User interface change data:
============================================================

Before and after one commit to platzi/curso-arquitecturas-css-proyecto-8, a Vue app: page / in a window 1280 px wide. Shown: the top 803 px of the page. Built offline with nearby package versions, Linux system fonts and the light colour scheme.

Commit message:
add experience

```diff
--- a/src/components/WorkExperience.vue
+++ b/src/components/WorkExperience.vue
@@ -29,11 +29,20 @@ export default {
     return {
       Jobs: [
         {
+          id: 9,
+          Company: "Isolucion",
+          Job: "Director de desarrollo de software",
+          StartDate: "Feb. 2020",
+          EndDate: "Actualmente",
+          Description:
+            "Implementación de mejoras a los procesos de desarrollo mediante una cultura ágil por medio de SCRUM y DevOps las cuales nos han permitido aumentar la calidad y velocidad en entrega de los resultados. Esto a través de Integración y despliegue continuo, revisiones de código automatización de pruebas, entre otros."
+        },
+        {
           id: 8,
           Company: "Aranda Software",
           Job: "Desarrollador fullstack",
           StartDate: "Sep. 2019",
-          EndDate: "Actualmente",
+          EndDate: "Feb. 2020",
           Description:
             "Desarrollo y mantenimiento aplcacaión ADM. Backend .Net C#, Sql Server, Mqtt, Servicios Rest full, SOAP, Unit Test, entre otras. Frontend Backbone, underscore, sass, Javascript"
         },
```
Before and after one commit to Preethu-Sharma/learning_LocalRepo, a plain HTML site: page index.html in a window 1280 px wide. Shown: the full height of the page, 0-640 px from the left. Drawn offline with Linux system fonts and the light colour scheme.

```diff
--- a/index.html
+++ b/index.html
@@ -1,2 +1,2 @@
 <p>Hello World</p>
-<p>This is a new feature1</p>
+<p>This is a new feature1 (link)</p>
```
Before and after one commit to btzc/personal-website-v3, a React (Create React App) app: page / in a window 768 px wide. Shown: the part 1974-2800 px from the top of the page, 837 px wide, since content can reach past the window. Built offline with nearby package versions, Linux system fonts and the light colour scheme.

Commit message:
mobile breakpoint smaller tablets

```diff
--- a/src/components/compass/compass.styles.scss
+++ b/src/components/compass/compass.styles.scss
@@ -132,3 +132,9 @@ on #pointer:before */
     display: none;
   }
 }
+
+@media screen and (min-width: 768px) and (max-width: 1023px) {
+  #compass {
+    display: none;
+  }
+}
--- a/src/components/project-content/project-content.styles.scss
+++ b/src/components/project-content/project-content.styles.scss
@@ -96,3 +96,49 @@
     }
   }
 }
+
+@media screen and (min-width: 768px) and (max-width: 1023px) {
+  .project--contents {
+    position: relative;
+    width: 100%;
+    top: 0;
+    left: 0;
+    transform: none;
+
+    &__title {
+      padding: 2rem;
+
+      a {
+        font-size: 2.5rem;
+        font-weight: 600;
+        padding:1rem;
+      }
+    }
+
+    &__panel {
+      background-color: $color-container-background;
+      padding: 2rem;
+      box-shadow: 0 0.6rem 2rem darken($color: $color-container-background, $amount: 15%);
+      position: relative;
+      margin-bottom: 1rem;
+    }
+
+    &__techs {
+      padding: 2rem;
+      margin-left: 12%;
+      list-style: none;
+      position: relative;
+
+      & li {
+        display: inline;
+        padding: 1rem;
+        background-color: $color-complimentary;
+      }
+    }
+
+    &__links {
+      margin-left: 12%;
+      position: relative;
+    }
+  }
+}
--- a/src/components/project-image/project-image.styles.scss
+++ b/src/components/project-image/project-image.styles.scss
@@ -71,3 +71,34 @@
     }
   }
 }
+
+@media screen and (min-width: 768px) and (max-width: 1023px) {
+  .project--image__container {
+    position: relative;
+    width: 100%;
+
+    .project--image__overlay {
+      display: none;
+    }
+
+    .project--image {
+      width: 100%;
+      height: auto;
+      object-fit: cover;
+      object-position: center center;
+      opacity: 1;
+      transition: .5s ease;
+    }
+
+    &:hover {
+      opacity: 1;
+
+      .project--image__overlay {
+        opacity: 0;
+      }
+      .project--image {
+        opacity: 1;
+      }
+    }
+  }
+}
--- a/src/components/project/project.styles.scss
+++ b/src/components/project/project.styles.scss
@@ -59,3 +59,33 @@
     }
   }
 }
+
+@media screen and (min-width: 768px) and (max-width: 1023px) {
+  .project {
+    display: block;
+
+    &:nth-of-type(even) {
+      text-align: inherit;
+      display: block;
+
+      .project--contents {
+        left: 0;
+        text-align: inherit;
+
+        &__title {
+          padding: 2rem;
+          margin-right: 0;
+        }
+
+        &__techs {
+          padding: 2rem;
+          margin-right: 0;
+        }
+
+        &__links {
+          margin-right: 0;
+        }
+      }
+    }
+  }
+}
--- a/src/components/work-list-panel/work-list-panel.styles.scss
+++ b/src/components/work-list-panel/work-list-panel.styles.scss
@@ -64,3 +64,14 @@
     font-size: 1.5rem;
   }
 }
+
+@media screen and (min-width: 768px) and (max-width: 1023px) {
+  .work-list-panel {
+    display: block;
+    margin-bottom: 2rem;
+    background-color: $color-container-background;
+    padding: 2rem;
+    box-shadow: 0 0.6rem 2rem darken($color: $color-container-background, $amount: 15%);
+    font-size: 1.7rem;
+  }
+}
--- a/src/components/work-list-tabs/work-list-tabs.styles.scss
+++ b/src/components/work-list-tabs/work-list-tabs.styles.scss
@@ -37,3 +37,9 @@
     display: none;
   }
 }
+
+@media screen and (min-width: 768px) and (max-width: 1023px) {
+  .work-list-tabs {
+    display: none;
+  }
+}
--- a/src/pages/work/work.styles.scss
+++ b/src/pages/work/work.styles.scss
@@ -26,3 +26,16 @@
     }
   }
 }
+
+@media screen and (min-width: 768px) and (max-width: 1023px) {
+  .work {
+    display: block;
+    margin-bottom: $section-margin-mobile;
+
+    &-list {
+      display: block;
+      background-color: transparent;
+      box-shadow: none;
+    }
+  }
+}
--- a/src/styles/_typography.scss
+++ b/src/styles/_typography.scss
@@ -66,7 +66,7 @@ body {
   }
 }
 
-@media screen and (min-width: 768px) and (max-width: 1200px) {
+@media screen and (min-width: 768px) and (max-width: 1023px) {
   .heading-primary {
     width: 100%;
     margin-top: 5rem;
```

============================================================

WHAT THIS TASK INVOLVES: Look above for lines with the word "opacity" and copy them all.

OUTPUT OF THE TASK:
+      opacity: 1;
+      opacity: 1;
+        opacity: 0;
+        opacity: 1;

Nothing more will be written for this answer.